--- WHAT IS BEING ASKED ---
Every line of the material is to be reproduced verbatim.

--- AVAILABLE DATA ---
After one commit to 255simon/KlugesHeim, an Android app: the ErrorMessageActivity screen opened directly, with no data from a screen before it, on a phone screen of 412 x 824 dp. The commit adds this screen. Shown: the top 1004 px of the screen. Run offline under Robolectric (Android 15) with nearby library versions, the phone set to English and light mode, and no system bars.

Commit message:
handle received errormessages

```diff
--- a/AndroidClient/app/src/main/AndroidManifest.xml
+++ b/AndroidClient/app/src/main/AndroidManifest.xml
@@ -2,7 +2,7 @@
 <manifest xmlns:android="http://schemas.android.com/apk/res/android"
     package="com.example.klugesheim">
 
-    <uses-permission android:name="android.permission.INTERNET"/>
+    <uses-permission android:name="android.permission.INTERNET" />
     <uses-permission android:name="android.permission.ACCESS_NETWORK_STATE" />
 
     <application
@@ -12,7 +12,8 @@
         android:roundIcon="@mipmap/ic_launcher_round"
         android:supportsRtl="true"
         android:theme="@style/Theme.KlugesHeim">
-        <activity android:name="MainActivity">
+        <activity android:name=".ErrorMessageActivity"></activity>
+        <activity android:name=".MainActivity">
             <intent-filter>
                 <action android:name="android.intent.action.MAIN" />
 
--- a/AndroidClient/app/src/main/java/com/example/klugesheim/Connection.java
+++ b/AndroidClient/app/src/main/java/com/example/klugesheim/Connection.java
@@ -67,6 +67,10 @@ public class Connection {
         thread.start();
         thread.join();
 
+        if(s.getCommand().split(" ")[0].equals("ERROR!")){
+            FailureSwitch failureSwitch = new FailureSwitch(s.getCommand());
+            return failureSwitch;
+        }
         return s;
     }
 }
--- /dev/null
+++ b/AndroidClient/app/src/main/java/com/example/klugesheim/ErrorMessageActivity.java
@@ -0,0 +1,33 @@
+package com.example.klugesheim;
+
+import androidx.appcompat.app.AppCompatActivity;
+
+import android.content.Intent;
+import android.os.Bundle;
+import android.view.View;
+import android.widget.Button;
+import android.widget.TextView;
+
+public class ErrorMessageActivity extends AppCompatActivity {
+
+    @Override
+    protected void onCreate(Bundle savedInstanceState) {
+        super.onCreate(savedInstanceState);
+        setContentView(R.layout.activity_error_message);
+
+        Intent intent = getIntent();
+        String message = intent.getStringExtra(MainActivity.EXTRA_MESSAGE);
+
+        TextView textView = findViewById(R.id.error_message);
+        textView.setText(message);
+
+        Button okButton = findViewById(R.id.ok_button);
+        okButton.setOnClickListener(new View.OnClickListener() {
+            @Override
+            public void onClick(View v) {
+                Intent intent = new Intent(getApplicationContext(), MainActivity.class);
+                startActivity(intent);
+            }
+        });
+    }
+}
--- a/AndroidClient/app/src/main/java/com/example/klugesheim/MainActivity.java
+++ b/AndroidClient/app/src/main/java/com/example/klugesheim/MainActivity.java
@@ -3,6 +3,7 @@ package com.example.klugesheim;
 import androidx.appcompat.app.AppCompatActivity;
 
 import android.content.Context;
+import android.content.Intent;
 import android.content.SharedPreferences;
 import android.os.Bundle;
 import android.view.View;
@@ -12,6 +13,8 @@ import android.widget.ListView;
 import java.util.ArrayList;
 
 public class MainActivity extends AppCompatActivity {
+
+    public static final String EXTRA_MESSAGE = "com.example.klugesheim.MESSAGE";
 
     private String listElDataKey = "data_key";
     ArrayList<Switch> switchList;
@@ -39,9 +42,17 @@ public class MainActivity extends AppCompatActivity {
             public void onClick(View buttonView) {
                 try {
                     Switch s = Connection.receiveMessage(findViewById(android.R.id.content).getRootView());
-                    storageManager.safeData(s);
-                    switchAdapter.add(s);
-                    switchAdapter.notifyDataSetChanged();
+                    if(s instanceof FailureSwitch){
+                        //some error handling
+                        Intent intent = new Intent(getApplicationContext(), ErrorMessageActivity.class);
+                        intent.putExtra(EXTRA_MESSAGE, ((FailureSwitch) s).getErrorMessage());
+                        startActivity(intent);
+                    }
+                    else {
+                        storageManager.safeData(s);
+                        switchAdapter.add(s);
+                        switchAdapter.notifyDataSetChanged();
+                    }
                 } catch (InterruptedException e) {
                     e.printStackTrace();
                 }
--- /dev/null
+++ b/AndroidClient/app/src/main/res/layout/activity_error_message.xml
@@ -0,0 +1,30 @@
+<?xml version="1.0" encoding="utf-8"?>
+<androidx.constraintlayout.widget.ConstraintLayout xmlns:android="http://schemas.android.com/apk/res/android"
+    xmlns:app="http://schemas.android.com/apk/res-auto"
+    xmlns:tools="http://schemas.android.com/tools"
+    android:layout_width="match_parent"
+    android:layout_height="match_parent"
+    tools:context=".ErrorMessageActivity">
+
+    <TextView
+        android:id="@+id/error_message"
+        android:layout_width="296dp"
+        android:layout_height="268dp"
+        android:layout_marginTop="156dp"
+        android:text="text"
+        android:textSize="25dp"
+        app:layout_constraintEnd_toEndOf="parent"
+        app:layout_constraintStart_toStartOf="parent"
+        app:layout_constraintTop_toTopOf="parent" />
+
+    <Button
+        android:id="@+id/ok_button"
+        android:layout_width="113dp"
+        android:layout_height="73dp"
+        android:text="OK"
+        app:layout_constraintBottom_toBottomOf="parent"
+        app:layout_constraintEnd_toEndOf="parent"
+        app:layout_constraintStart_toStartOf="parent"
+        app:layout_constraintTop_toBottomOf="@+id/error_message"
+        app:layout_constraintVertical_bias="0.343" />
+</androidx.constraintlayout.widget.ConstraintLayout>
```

--- SOLVED EXERCISE ---
After one commit to 255simon/KlugesHeim, an Android app: the ErrorMessageActivity screen opened directly, with no data from a screen before it, on a phone screen of 412 x 824 dp. The commit adds this screen. Shown: the top 1004 px of the screen. Run offline under Robolectric (Android 15) with nearby library versions, the phone set to English and light mode, and no system bars.

Commit message:
handle received errormessages

```diff
--- a/AndroidClient/app/src/main/AndroidManifest.xml
+++ b/AndroidClient/app/src/main/AndroidManifest.xml
@@ -2,7 +2,7 @@
 <manifest xmlns:android="http://schemas.android.com/apk/res/android"
     package="com.example.klugesheim">
 
-    <uses-permission android:name="android.permission.INTERNET"/>
+    <uses-permission android:name="android.permission.INTERNET" />
     <uses-permission android:name="android.permission.ACCESS_NETWORK_STATE" />
 
     <application
@@ -12,7 +12,8 @@
         android:roundIcon="@mipmap/ic_launcher_round"
         android:supportsRtl="true"
         android:theme="@style/Theme.KlugesHeim">
-        <activity android:name="MainActivity">
+        <activity android:name=".ErrorMessageActivity"></activity>
+        <activity android:name=".MainActivity">
             <intent-filter>
                 <action android:name="android.intent.action.MAIN" />
 
--- a/AndroidClient/app/src/main/java/com/example/klugesheim/Connection.java
+++ b/AndroidClient/app/src/main/java/com/example/klugesheim/Connection.java
@@ -67,6 +67,10 @@ public class Connection {
         thread.start();
         thread.join();
 
+        if(s.getCommand().split(" ")[0].equals("ERROR!")){
+            FailureSwitch failureSwitch = new FailureSwitch(s.getCommand());
+            return failureSwitch;
+        }
         return s;
     }
 }
--- /dev/null
+++ b/AndroidClient/app/src/main/java/com/example/klugesheim/ErrorMessageActivity.java
@@ -0,0 +1,33 @@
+package com.example.klugesheim;
+
+import androidx.appcompat.app.AppCompatActivity;
+
+import android.content.Intent;
+import android.os.Bundle;
+import android.view.View;
+import android.widget.Button;
+import android.widget.TextView;
+
+public class ErrorMessageActivity extends AppCompatActivity {
+
+    @Override
+    protected void onCreate(Bundle savedInstanceState) {
+        super.onCreate(savedInstanceState);
+        setContentView(R.layout.activity_error_message);
+
+        Intent intent = getIntent();
+        String message = intent.getStringExtra(MainActivity.EXTRA_MESSAGE);
+
+        TextView textView = findViewById(R.id.error_message);
+        textView.setText(message);
+
+        Button okButton = findViewById(R.id.ok_button);
+        okButton.setOnClickListener(new View.OnClickListener() {
+            @Override
+            public void onClick(View v) {
+                Intent intent = new Intent(getApplicationContext(), MainActivity.class);
+                startActivity(intent);
+            }
+        });
+    }
+}
--- a/AndroidClient/app/src/main/java/com/example/klugesheim/MainActivity.java
+++ b/AndroidClient/app/src/main/java/com/example/klugesheim/MainActivity.java
@@ -3,6 +3,7 @@ package com.example.klugesheim;
 import androidx.appcompat.app.AppCompatActivity;
 
 import android.content.Context;
+import android.content.Intent;
 import android.content.SharedPreferences;
 import android.os.Bundle;
 import android.view.View;
@@ -12,6 +13,8 @@ import android.widget.ListView;
 import java.util.ArrayList;
 
 public class MainActivity extends AppCompatActivity {
+
+    public static final String EXTRA_MESSAGE = "com.example.klugesheim.MESSAGE";
 
     private String listElDataKey = "data_key";
     ArrayList<Switch> switchList;
@@ -39,9 +42,17 @@ public class MainActivity extends AppCompatActivity {
             public void onClick(View buttonView) {
                 try {
                     Switch s = Connection.receiveMessage(findViewById(android.R.id.content).getRootView());
-                    storageManager.safeData(s);
-                    switchAdapter.add(s);
-                    switchAdapter.notifyDataSetChanged();
+                    if(s instanceof FailureSwitch){
+                        //some error handling
+                        Intent intent = new Intent(getApplicationContext(), ErrorMessageActivity.class);
+                        intent.putExtra(EXTRA_MESSAGE, ((FailureSwitch) s).getErrorMessage());
+                        startActivity(intent);
+                    }
+                    else {
+                        storageManager.safeData(s);
+                        switchAdapter.add(s);
+                        switchAdapter.notifyDataSetChanged();
+                    }
                 } catch (InterruptedException e) {
                     e.printStackTrace();
                 }
--- /dev/null
+++ b/AndroidClient/app/src/main/res/layout/activity_error_message.xml
@@ -0,0 +1,30 @@
+<?xml version="1.0" encoding="utf-8"?>
+<androidx.constraintlayout.widget.ConstraintLayout xmlns:android="http://schemas.android.com/apk/res/android"
+    xmlns:app="http://schemas.android.com/apk/res-auto"
+    xmlns:tools="http://schemas.android.com/tools"
+    android:layout_width="match_parent"
+    android:layout_height="match_parent"
+    tools:context=".ErrorMessageActivity">
+
+    <TextView
+        android:id="@+id/error_message"
+        android:layout_width="296dp"
+        android:layout_height="268dp"
+        android:layout_marginTop="156dp"
+        android:text="text"
+        android:textSize="25dp"
+        app:layout_constraintEnd_toEndOf="parent"
+        app:layout_constraintStart_toStartOf="parent"
+        app:layout_constraintTop_toTopOf="parent" />
+
+    <Button
+        android:id="@+id/ok_button"
+        android:layout_width="113dp"
+        android:layout_height="73dp"
+        android:text="OK"
+        app:layout_constraintBottom_toBottomOf="parent"
+        app:layout_constraintEnd_toEndOf="parent"
+        app:layout_constraintStart_toStartOf="parent"
+        app:layout_constraintTop_toBottomOf="@+id/error_message"
+        app:layout_constraintVertical_bias="0.343" />
+</androidx.constraintlayout.widget.ConstraintLayout>
```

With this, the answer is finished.